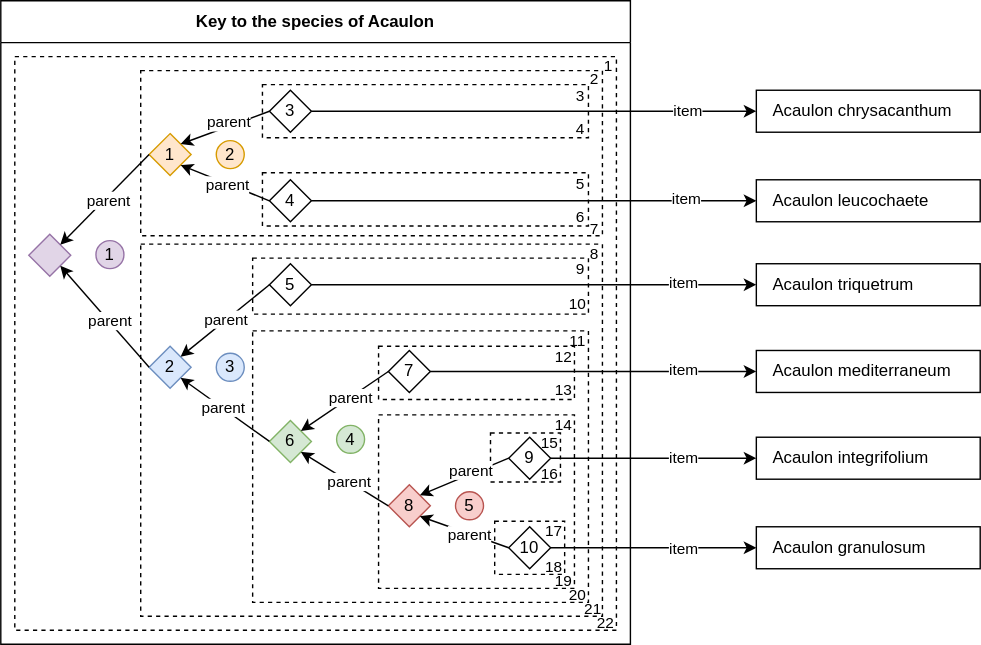
Earlier version of the draw.io export docs/media/indented-key.drawio.svg (rbgvictoria/keybase_model). Source tidied: cells renumbered, new cells last; positions are measured from the earlier drawing's top-left corner, leaving out a move shared by most shapes.
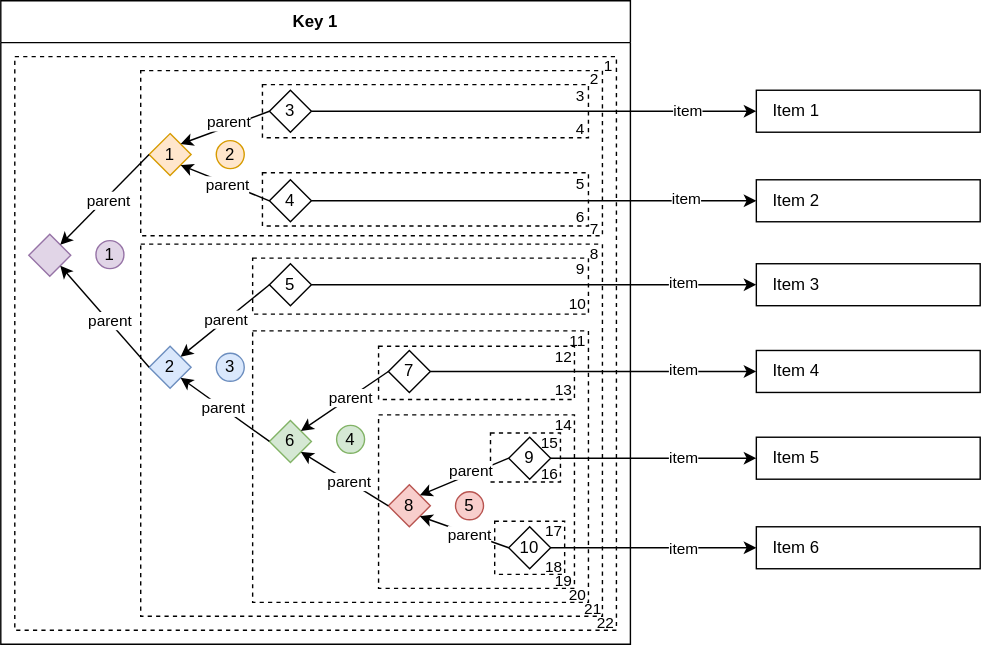
Above is the later version.

Change to the diagram source:
```diff
@@ -2,7 +2,7 @@
   <root>
     <mxCell id="0" />
     <mxCell id="1" parent="0" />
-    <mxCell id="2" value="Key to the species of Acaulon" style="swimlane;whiteSpace=wrap;html=1;startSize=30;" parent="1" vertex="1">
+    <mxCell id="2" value="Key 1" style="swimlane;whiteSpace=wrap;html=1;startSize=30;" parent="1" vertex="1">
       <mxGeometry width="450" height="460" as="geometry" />
     </mxCell>
     <mxCell id="3" style="rounded=0;whiteSpace=wrap;html=1;fillColor=none;dashed=1;" parent="2" vertex="1">
@@ -35,22 +35,22 @@
     <mxCell id="12" style="rounded=0;whiteSpace=wrap;html=1;dashed=1;strokeColor=#000000;fillColor=none;" parent="2" vertex="1">
       <mxGeometry x="270" y="247" width="140" height="38" as="geometry" />
     </mxCell>
-    <mxCell id="13" value="Acaulon chrysacanthum" style="rounded=0;whiteSpace=wrap;html=1;align=left;spacingLeft=10;strokeColor=default;fillColor=none;" parent="2" vertex="1">
+    <mxCell id="13" value="Item 1" style="rounded=0;whiteSpace=wrap;html=1;align=left;spacingLeft=10;strokeColor=default;fillColor=none;" parent="2" vertex="1">
       <mxGeometry x="540" y="64" width="160" height="30" as="geometry" />
     </mxCell>
-    <mxCell id="14" value="Acaulon leucochaete" style="rounded=0;whiteSpace=wrap;html=1;align=left;spacingLeft=10;strokeColor=default;fillColor=none;" parent="2" vertex="1">
+    <mxCell id="14" value="Item 2" style="rounded=0;whiteSpace=wrap;html=1;align=left;spacingLeft=10;strokeColor=default;fillColor=none;" parent="2" vertex="1">
       <mxGeometry x="540" y="128" width="160" height="30" as="geometry" />
     </mxCell>
-    <mxCell id="15" value="Acaulon triquetrum" style="rounded=0;whiteSpace=wrap;html=1;align=left;spacingLeft=10;strokeColor=default;fillColor=none;" parent="2" vertex="1">
+    <mxCell id="15" value="Item 3" style="rounded=0;whiteSpace=wrap;html=1;align=left;spacingLeft=10;strokeColor=default;fillColor=none;" parent="2" vertex="1">
       <mxGeometry x="540" y="188" width="160" height="30" as="geometry" />
     </mxCell>
-    <mxCell id="16" value="Acaulon mediterraneum" style="rounded=0;whiteSpace=wrap;html=1;align=left;spacingLeft=10;strokeColor=default;fillColor=none;" parent="2" vertex="1">
+    <mxCell id="16" value="Item 4" style="rounded=0;whiteSpace=wrap;html=1;align=left;spacingLeft=10;strokeColor=default;fillColor=none;" parent="2" vertex="1">
       <mxGeometry x="540" y="250" width="160" height="30" as="geometry" />
     </mxCell>
-    <mxCell id="17" value="Acaulon integrifolium" style="rounded=0;whiteSpace=wrap;html=1;align=left;spacingLeft=10;strokeColor=default;fillColor=none;" parent="2" vertex="1">
+    <mxCell id="17" value="Item 5" style="rounded=0;whiteSpace=wrap;html=1;align=left;spacingLeft=10;strokeColor=default;fillColor=none;" parent="2" vertex="1">
       <mxGeometry x="540" y="312" width="160" height="30" as="geometry" />
     </mxCell>
-    <mxCell id="18" value="Acaulon granulosum" style="rounded=0;whiteSpace=wrap;html=1;align=left;spacingLeft=10;strokeColor=default;fillColor=none;" parent="2" vertex="1">
+    <mxCell id="18" value="Item 6" style="rounded=0;whiteSpace=wrap;html=1;align=left;spacingLeft=10;strokeColor=default;fillColor=none;" parent="2" vertex="1">
       <mxGeometry x="540" y="376" width="160" height="30" as="geometry" />
     </mxCell>
     <mxCell id="19" value="2" style="rhombus;whiteSpace=wrap;html=1;fillColor=#dae8fc;strokeColor=#6c8ebf;" parent="2" vertex="1">
```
════
- _Problem details_:
Please give the material above again in full, with no pictures in your version.

- _Task solution_:
Earlier version of the draw.io export docs/media/indented-key.drawio.svg (rbgvictoria/keybase_model). Source tidied: cells renumbered, new cells last; positions are measured from the earlier drawing's top-left corner, leaving out a move shared by most shapes.
Above is the later version.

Change to the diagram source:
```diff
@@ -2,7 +2,7 @@
   <root>
     <mxCell id="0" />
     <mxCell id="1" parent="0" />
-    <mxCell id="2" value="Key to the species of Acaulon" style="swimlane;whiteSpace=wrap;html=1;startSize=30;" parent="1" vertex="1">
+    <mxCell id="2" value="Key 1" style="swimlane;whiteSpace=wrap;html=1;startSize=30;" parent="1" vertex="1">
       <mxGeometry width="450" height="460" as="geometry" />
     </mxCell>
     <mxCell id="3" style="rounded=0;whiteSpace=wrap;html=1;fillColor=none;dashed=1;" parent="2" vertex="1">
@@ -35,22 +35,22 @@
     <mxCell id="12" style="rounded=0;whiteSpace=wrap;html=1;dashed=1;strokeColor=#000000;fillColor=none;" parent="2" vertex="1">
       <mxGeometry x="270" y="247" width="140" height="38" as="geometry" />
     </mxCell>
-    <mxCell id="13" value="Acaulon chrysacanthum" style="rounded=0;whiteSpace=wrap;html=1;align=left;spacingLeft=10;strokeColor=default;fillColor=none;" parent="2" vertex="1">
+    <mxCell id="13" value="Item 1" style="rounded=0;whiteSpace=wrap;html=1;align=left;spacingLeft=10;strokeColor=default;fillColor=none;" parent="2" vertex="1">
       <mxGeometry x="540" y="64" width="160" height="30" as="geometry" />
     </mxCell>
-    <mxCell id="14" value="Acaulon leucochaete" style="rounded=0;whiteSpace=wrap;html=1;align=left;spacingLeft=10;strokeColor=default;fillColor=none;" parent="2" vertex="1">
+    <mxCell id="14" value="Item 2" style="rounded=0;whiteSpace=wrap;html=1;align=left;spacingLeft=10;strokeColor=default;fillColor=none;" parent="2" vertex="1">
       <mxGeometry x="540" y="128" width="160" height="30" as="geometry" />
     </mxCell>
-    <mxCell id="15" value="Acaulon triquetrum" style="rounded=0;whiteSpace=wrap;html=1;align=left;spacingLeft=10;strokeColor=default;fillColor=none;" parent="2" vertex="1">
+    <mxCell id="15" value="Item 3" style="rounded=0;whiteSpace=wrap;html=1;align=left;spacingLeft=10;strokeColor=default;fillColor=none;" parent="2" vertex="1">
       <mxGeometry x="540" y="188" width="160" height="30" as="geometry" />
     </mxCell>
-    <mxCell id="16" value="Acaulon mediterraneum" style="rounded=0;whiteSpace=wrap;html=1;align=left;spacingLeft=10;strokeColor=default;fillColor=none;" parent="2" vertex="1">
+    <mxCell id="16" value="Item 4" style="rounded=0;whiteSpace=wrap;html=1;align=left;spacingLeft=10;strokeColor=default;fillColor=none;" parent="2" vertex="1">
       <mxGeometry x="540" y="250" width="160" height="30" as="geometry" />
     </mxCell>
-    <mxCell id="17" value="Acaulon integrifolium" style="rounded=0;whiteSpace=wrap;html=1;align=left;spacingLeft=10;strokeColor=default;fillColor=none;" parent="2" vertex="1">
+    <mxCell id="17" value="Item 5" style="rounded=0;whiteSpace=wrap;html=1;align=left;spacingLeft=10;strokeColor=default;fillColor=none;" parent="2" vertex="1">
       <mxGeometry x="540" y="312" width="160" height="30" as="geometry" />
     </mxCell>
-    <mxCell id="18" value="Acaulon granulosum" style="rounded=0;whiteSpace=wrap;html=1;align=left;spacingLeft=10;strokeColor=default;fillColor=none;" parent="2" vertex="1">
+    <mxCell id="18" value="Item 6" style="rounded=0;whiteSpace=wrap;html=1;align=left;spacingLeft=10;strokeColor=default;fillColor=none;" parent="2" vertex="1">
       <mxGeometry x="540" y="376" width="160" height="30" as="geometry" />
     </mxCell>
     <mxCell id="19" value="2" style="rhombus;whiteSpace=wrap;html=1;fillColor=#dae8fc;strokeColor=#6c8ebf;" parent="2" vertex="1">
```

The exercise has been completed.